Back in November Des and I decided to take a short trip to the Netherlands in an attempt to escape house renovation woes. We decided to stay in Utrecht, a large city around 20 minutes (by train) south of Amsterdam.
Much like York, the medieval city is built upon the site of an old Roman fortress. It is now a bustling university city with a multitude of cultural landmarks, tourist hotspots and a popular restaurant/shopping scene.
I actually spent 6 months studying at Utrecht University in 2011/12, so the trip was also a great opportunity for me to revisit old stomping grounds. Due to Utrecht's excellent transport links, we were also able to hop on the train to Amsterdam and spend two days exploring the Netherlands most famous city.
I thought I would share with you some of the pictures we took during our trip and give some insights into visiting Utrecht and Amsterdam. Hopefully it also proves a relaxing way to spend a few minutes on a pre-Christmas Sunday evening!
I also hasten to add that we did indeed eat rather a lot during the trip, there will be a post specifically on some of my favourite Dutch foods coming just after Christmas.
Dutch Countryside, taken just outside of Utrecht
Autumn Leaves in Dutch Countryside
View over Utrecht City Centre
I just loved this cat's expression too much.... I couldn't help but include it!
I thought I would give a little bit of a background on the next few photos, (please excuse my history related enthusiasm...)
: This tower was once connected to the nave of St Martin's Cathedral, however due to lack of funds, the nave was never completed. Total and permanent separation occurred in 1674, when a tornado destroyed the still unfinished nave.
Inside the main body of the Cathedral, the interior very much reflects the tumultuous religious past of the Netherlands. The Cathedral was originally built as a Catholic place of worship, however this catholic past is almost
in the contemporary interior.
In 1566, the
swept across much of the
, justified by the
belief that statues in a house of God were idolatrous images which must be destroyed. As a result, many of the ornaments on both the exterior and interior of the cathedral were defaced.

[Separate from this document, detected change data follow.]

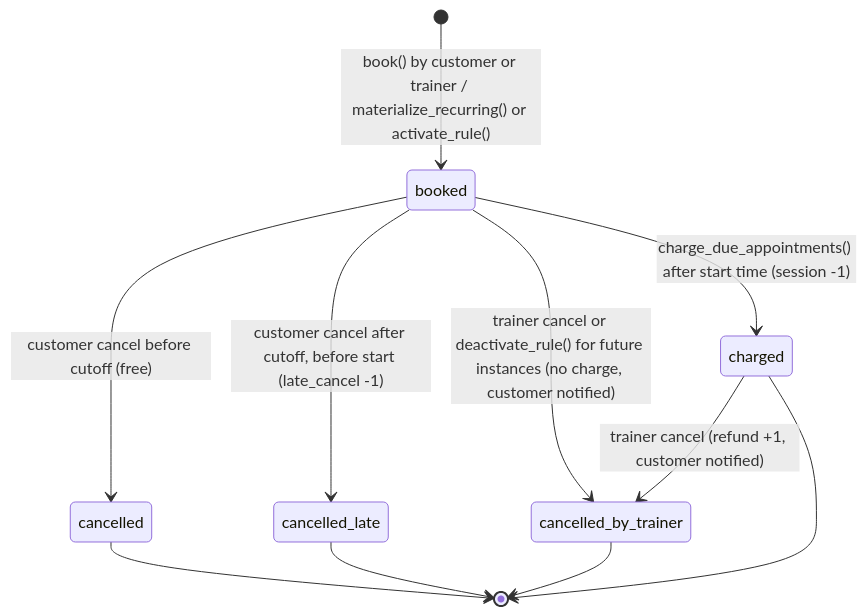
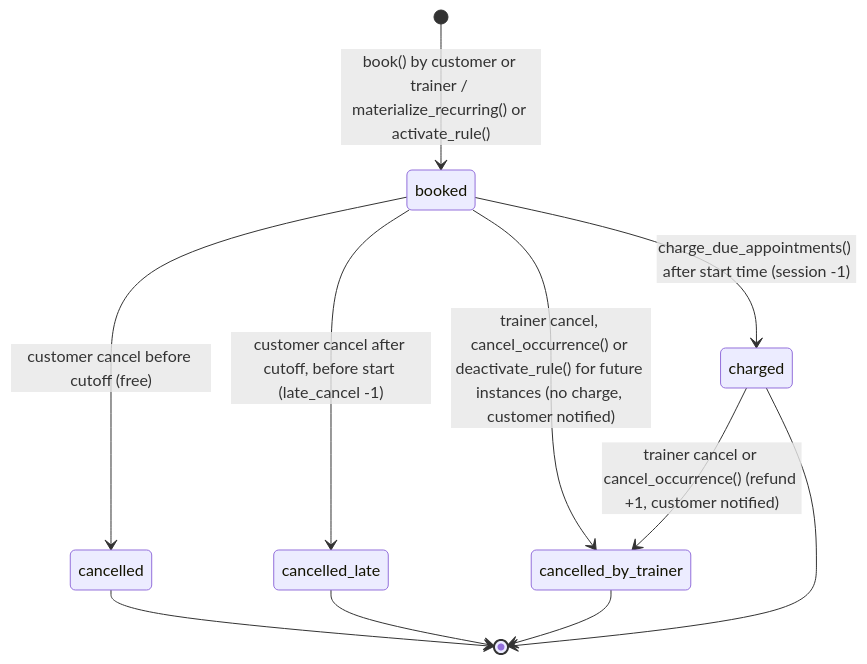
Before and after one commit to JasaGlazar/amrap: the diagram in docs/architecture/appointment-states.md, drawn with Mermaid. The commit also changed other lines of this file and 12 other files, not shown here.

First line of the commit message:
feat(db): cancel_occurrence cancels a whole session and closes it (#19)

````diff
--- a/docs/architecture/appointment-states.md
+++ b/docs/architecture/appointment-states.md
@@ -17,13 +19,13 @@
 ```mermaid
 stateDiagram-v2
     [*] --> booked : book() by customer or trainer / materialize_recurring() or activate_rule()
     booked --> charged : charge_due_appointments() after start time (session -1)
     booked --> cancelled : customer cancel before cutoff (free)
     booked --> cancelled_late : customer cancel after cutoff, before start (late_cancel -1)
-    booked --> cancelled_by_trainer : trainer cancel or deactivate_rule() for future instances (no charge, customer notified)
-    charged --> cancelled_by_trainer : trainer cancel (refund +1, customer notified)
+    booked --> cancelled_by_trainer : trainer cancel, cancel_occurrence() or deactivate_rule() for future instances (no charge, customer notified)
+    charged --> cancelled_by_trainer : trainer cancel or cancel_occurrence() (refund +1, customer notified)
     cancelled --> [*]
     cancelled_late --> [*]
     cancelled_by_trainer --> [*]
     charged --> [*]
 ```
````
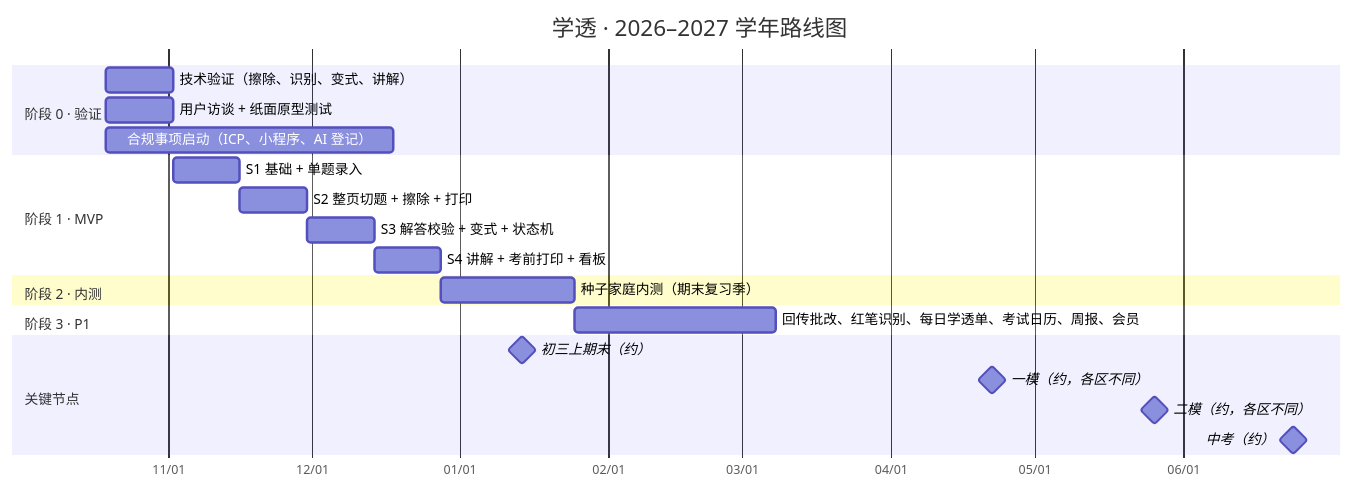
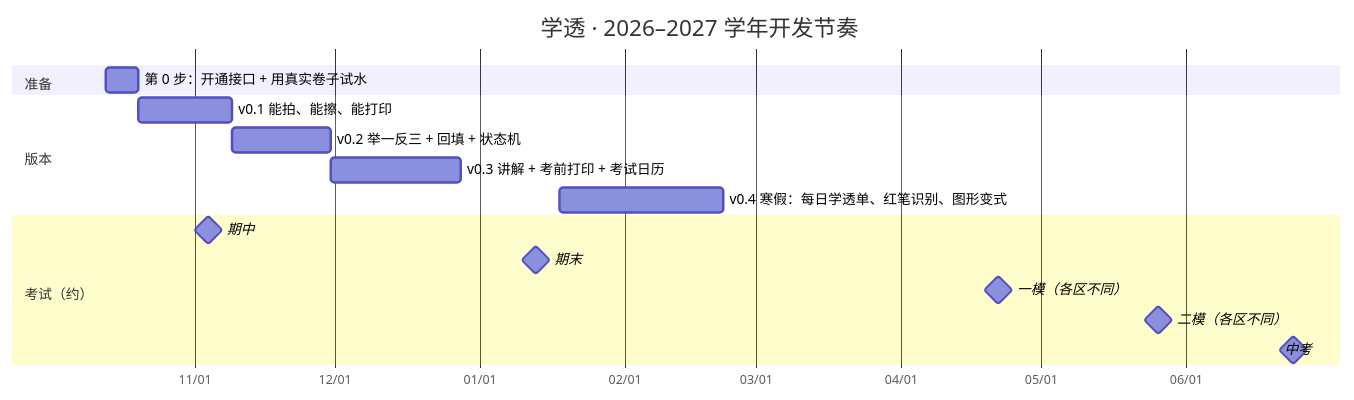
The diagram in mistake-mastery/docs/09-roadmap.md (tianbao424/Claude-made-stock-bot), drawn with Mermaid before and after one commit. The commit also changed other lines of this file and 10 other files, not shown here.

````diff
--- a/mistake-mastery/docs/09-roadmap.md
+++ b/mistake-mastery/docs/09-roadmap.md
@@ -9,24 +10,19 @@
 ```mermaid
 gantt
-    title 学透 · 2026–2027 学年路线图
+    title 学透 · 2026–2027 学年开发节奏
     dateFormat  YYYY-MM-DD
     axisFormat  %m/%d
-    section 阶段 0 · 验证
-    技术验证（擦除、识别、变式、讲解） :p0a, 2026-10-19, 14d
-    用户访谈 + 纸面原型测试             :p0b, 2026-10-19, 14d
-    合规事项启动（ICP、小程序、AI 登记）  :p0c, 2026-10-19, 60d
-    section 阶段 1 · MVP
-    S1 基础 + 单题录入                   :s1, after p0a, 14d
-    S2 整页切题 + 擦除 + 打印             :s2, after s1, 14d
-    S3 解答校验 + 变式 + 状态机            :s3, after s2, 14d
-    S4 讲解 + 考前打印 + 看板              :s4, after s3, 14d
-    section 阶段 2 · 内测
-    种子家庭内测（期末复习季）              :b1, after s4, 28d
-    section 阶段 3 · P1
-    回传批改、红笔识别、每日学透单、考试日历、周报、会员 :p1, after b1, 42d
-    section 关键节点
-    初三上期末（约）   :milestone, 2027-01-14, 0d
-    一模（约，各区不同）  :milestone, 2027-04-22, 0d
-    二模（约，各区不同）  :milestone, 2027-05-26, 0d
-    中考（约）         :milestone, 2027-06-24, 0d
+    section 准备
+    第 0 步：开通接口 + 用真实卷子试水   :p0, 2026-10-13, 7d
+    section 版本
+    v0.1 能拍、能擦、能打印              :v1, after p0, 20d
+    v0.2 举一反三 + 回填 + 状态机         :v2, after v1, 21d
+    v0.3 讲解 + 考前打印 + 考试日历        :v3, after v2, 28d
+    v0.4 寒假：每日学透单、红笔识别、图形变式 :v4, 2027-01-18, 35d
+    section 考试（约）
+    期中             :milestone, 2026-11-04, 0d
+    期末             :milestone, 2027-01-13, 0d
+    一模（各区不同）   :milestone, 2027-04-22, 0d
+    二模（各区不同）   :milestone, 2027-05-26, 0d
+    中考             :milestone, 2027-06-24, 0d
 ```
````
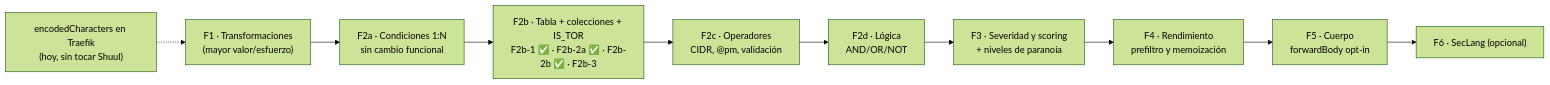
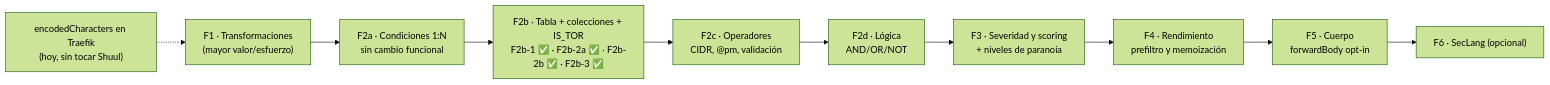
The diagram in WAF-ROADMAP.md (atareao/shuul), drawn with Mermaid (forest theme) before and after one commit. The commit also changed other lines of this file and 5 other files, not shown here.

````diff
--- a/WAF-ROADMAP.md
+++ b/WAF-ROADMAP.md
@@ -385,12 +385,12 @@
 ```mermaid
 flowchart LR
   F1["F1 · Transformaciones<br/>(mayor valor/esfuerzo)"] --> F2a["F2a · Condiciones 1:N<br/>sin cambio funcional"]
-  F2a --> F2b["F2b · Tabla + colecciones + IS_TOR<br/>F2b-1 ✅ · F2b-2a ✅ · F2b-2b ✅ · F2b-3"]
+  F2a --> F2b["F2b · Tabla + colecciones + IS_TOR<br/>F2b-1 ✅ · F2b-2a ✅ · F2b-2b ✅ · F2b-3 ✅"]
   F2b --> F2c["F2c · Operadores<br/>CIDR, @pm, validación"]
   F2c --> F2d["F2d · Lógica<br/>AND/OR/NOT"]
   F2d --> F3["F3 · Severidad y scoring<br/>+ niveles de paranoia"]
   F3 --> F4["F4 · Rendimiento<br/>prefiltro y memoización"]
   F4 --> F5["F5 · Cuerpo<br/>forwardBody opt-in"]
   F5 --> F6["F6 · SecLang (opcional)"]
   X["encodedCharacters en Traefik<br/>(hoy, sin tocar Shuul)"] -.-> F1
 ```
````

Sculpture by unknown artist, Oudekerksplein, Red Light District
Me and The Nightwatch at the Rijksmuseum
Beautiful inlay at the Rijksmuseum
Rijksmuseum: The stone on which William, Prince of Orange, first stood upon when landing in England in 1688.
Canals just by the Red Light District
Some Christmas decorations